Occasional irritability and moodiness are common as the aging progresses. This is usually due to the assorted aches and pains that are felt as the body grows older. However, if the behaviors or moods become extreme, this could indicate the onset of Bipolar disorder later in life. Bipolar disorder is a mental health disorder characterized by extreme highs and lows in mood and energy. The severe shifts that happen in Bipolar disorder can have a serious impact on a person’s life. Researchers are also discovering that Bipolar disorder doesn’t “disappear” as adults grow older. Studies show that the symptoms often worsen over time though this might also be due to misdiagnosis. Symptoms of Bipolar disorder fall into two categories: Mania and Depression:
Mania which can last up to three months if untreated, may include symptoms such as high energy, reduced need for sleep, and loss of touch with reality.
Depression may include symptoms such as low energy, low motivation, and loss of interest in daily activities. These episodes could come before or after a manic, hypomanic, or normal period of mood episodes can last days or months at a time and may also be associated with suicidal thoughts.
Bipolar disorder is often misdiagnosed in seniors because many times the symptoms are slightly different.
Some of the other symptoms commonly noted in seniors with Bipolar disorder include:
When Bipolar disorder does appear in adults over 60, the symptoms can be sudden and severe.
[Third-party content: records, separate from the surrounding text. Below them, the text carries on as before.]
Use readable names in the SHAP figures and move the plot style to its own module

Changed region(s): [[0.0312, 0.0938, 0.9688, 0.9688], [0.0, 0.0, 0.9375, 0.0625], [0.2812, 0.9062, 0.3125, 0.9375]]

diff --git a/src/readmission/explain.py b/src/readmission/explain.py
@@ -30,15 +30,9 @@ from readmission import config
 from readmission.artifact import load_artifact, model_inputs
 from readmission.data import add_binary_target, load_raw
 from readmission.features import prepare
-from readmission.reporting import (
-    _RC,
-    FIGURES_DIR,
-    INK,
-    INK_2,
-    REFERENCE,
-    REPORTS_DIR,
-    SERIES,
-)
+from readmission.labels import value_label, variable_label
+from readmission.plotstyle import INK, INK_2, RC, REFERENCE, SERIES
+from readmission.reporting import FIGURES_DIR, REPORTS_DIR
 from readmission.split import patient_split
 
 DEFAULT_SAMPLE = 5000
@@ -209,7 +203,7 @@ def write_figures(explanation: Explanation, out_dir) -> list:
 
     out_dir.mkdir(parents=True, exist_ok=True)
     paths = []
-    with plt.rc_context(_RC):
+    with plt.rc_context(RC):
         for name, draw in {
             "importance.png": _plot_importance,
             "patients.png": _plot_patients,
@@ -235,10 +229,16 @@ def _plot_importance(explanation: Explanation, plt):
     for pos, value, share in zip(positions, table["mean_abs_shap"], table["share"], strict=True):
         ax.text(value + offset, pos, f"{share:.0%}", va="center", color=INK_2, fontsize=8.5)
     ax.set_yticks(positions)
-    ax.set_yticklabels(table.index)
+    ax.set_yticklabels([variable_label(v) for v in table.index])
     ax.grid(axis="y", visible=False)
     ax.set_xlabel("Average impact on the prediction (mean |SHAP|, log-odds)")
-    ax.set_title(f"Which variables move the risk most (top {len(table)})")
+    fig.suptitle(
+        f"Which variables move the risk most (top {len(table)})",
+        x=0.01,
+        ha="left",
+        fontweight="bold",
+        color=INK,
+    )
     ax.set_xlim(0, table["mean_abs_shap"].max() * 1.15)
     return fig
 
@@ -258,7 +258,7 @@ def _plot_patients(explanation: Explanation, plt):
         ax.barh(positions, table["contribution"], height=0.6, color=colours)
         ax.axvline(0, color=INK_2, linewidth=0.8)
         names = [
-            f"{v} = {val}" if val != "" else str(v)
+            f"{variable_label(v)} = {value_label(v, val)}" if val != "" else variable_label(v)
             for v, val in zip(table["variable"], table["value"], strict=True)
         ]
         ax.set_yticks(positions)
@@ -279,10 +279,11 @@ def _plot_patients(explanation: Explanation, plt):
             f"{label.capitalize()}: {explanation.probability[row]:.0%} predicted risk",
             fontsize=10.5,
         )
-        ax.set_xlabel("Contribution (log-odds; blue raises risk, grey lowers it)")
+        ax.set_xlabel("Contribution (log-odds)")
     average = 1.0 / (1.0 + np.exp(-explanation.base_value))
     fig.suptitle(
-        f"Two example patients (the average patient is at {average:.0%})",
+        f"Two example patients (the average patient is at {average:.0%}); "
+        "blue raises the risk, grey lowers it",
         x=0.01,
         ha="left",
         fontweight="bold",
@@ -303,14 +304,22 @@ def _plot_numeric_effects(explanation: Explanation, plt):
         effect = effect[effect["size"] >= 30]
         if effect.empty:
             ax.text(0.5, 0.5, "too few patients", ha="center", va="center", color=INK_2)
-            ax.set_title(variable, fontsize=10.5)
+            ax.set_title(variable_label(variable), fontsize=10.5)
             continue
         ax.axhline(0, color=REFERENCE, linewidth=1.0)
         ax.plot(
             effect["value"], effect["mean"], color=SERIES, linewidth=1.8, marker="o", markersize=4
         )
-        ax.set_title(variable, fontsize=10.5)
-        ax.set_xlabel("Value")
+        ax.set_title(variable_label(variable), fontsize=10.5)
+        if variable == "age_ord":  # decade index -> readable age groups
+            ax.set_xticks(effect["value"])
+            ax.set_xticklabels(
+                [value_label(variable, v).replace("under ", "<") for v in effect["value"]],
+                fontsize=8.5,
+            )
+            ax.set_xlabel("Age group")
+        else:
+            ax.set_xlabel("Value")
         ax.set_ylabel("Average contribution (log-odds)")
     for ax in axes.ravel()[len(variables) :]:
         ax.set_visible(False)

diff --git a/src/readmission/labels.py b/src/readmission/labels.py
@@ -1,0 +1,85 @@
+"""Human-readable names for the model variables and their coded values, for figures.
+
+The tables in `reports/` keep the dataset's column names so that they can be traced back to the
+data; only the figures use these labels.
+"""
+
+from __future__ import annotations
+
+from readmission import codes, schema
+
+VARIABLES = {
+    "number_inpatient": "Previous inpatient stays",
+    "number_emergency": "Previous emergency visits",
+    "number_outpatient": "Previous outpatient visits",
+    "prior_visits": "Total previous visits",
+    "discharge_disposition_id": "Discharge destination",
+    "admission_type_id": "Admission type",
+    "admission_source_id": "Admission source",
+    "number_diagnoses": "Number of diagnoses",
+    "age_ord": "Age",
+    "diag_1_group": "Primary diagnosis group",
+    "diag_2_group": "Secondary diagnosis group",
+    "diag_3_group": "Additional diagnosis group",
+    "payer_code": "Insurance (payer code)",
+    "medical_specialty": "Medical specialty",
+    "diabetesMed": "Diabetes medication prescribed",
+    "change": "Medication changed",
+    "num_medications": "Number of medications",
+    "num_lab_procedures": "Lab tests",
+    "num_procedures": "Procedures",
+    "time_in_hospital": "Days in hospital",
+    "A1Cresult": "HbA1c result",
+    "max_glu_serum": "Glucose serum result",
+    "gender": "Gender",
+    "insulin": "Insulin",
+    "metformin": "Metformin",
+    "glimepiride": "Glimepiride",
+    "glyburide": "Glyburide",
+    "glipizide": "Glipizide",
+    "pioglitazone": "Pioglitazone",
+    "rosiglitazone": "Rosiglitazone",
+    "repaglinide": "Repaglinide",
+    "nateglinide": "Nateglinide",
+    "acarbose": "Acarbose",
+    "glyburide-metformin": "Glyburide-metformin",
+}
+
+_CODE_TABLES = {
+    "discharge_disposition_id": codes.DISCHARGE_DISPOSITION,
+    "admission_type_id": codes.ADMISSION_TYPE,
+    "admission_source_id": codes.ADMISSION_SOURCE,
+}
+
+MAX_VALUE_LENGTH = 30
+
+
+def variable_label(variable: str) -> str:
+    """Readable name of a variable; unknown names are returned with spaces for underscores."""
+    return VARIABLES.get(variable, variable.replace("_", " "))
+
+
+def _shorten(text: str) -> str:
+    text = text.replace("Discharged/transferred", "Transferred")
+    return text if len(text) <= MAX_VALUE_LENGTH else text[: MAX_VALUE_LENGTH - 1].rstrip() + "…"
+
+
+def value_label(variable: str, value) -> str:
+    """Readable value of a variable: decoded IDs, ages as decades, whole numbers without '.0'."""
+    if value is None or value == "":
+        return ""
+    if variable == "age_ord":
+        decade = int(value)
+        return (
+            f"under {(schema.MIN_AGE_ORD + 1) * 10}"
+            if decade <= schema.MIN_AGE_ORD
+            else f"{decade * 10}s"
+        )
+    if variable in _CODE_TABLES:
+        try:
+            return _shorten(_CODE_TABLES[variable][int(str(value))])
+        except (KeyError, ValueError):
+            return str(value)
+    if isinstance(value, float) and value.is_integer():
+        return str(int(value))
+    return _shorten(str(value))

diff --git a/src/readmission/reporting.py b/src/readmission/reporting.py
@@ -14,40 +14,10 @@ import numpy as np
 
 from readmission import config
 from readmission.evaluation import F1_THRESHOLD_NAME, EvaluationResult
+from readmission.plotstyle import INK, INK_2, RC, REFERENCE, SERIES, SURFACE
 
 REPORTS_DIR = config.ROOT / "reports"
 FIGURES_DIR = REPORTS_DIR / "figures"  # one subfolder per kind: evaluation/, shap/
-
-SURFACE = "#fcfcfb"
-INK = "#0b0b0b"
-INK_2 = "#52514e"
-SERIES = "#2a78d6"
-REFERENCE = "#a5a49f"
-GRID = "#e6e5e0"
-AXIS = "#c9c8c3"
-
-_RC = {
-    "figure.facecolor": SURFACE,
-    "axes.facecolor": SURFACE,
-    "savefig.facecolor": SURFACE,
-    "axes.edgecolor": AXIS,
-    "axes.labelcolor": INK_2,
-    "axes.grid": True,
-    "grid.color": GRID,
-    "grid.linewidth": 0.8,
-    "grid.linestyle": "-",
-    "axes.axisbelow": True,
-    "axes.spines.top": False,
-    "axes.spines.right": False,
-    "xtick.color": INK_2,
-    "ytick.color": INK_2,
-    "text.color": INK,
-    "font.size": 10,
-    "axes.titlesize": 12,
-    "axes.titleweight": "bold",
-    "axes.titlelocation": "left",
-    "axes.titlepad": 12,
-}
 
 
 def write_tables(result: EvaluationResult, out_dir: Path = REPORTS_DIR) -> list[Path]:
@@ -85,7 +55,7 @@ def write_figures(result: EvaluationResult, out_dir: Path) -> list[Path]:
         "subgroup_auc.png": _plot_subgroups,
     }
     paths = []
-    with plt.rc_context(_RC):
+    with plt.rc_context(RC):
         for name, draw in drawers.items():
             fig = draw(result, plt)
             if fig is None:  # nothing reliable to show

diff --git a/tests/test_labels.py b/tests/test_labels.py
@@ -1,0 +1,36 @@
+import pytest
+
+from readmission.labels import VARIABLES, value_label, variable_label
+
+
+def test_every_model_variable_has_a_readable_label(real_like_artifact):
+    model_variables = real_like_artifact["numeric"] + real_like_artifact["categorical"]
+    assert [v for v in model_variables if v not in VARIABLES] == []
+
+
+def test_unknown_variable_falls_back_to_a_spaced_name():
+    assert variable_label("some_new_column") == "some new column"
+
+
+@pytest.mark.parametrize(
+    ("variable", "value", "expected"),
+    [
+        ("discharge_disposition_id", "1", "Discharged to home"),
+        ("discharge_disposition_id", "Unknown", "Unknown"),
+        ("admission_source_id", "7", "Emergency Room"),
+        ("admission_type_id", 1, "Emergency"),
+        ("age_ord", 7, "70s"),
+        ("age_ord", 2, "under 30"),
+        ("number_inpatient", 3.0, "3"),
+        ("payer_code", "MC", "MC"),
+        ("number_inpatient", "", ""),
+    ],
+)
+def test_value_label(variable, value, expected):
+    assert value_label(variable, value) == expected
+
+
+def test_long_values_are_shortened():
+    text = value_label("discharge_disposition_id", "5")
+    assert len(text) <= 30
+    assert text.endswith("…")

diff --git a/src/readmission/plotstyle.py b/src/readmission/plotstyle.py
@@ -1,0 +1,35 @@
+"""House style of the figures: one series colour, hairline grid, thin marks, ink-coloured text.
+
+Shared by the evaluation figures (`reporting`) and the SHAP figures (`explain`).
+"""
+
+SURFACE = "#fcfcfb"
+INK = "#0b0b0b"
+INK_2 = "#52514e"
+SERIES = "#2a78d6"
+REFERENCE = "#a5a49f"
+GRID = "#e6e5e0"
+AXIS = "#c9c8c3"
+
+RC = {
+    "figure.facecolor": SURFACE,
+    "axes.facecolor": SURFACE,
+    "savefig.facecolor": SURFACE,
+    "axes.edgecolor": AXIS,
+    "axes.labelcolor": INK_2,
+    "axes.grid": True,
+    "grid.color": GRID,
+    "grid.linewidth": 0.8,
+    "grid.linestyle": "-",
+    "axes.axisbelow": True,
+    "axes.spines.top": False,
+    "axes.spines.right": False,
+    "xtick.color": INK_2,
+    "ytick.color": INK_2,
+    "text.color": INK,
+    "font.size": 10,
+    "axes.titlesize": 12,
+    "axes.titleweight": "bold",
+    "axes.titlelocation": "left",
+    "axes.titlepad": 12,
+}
It often seems to cycle faster between Depression and mania, and some seniors report experiencing both episodes at the same time. Seniors with Bipolar disorder frequently experience problems with cognitive function that often include:
- Problems with memory
- Loss of perception and judgement
- Difficulty problem solving
Since these are also common signs of dementia and Alzheimer’s, the Bipolar disorder is often misdiagnosed.
At IDCC, we are proud to have helped many seniors learn to cope with their Bipolar Disorder. As this disorder can affect those close to the individual who is experiencing symptoms, including family and friends, clinicians are trained to include them into the recovery process. Creating this support system helps improve results, enabling the individual to manage living with Bipolar Disorder.
Many of the medications that work well for younger patients may be problematic for seniors. Additionally, Bipolar disorder medications can react with other medications that older adults commonly take. Lastly, some pre-existing conditions can also interfere with the common treatments. Medications also take effect at different rates for seniors, this can make finding the right dosage a long and frustrating experience.
There are also therapy programs that have been created specifically for seniors with Bipolar disorder and the unique problems that they face. These can be extremely beneficial in helping seniors deal with their Bipolar disorder. Simple “talk” therapy also has very successful results among seniors diagnosed with Bipolar disorder. This is thought to be due to the added support seniors receive. This can be especially important if they have lost loved ones or live far away from family.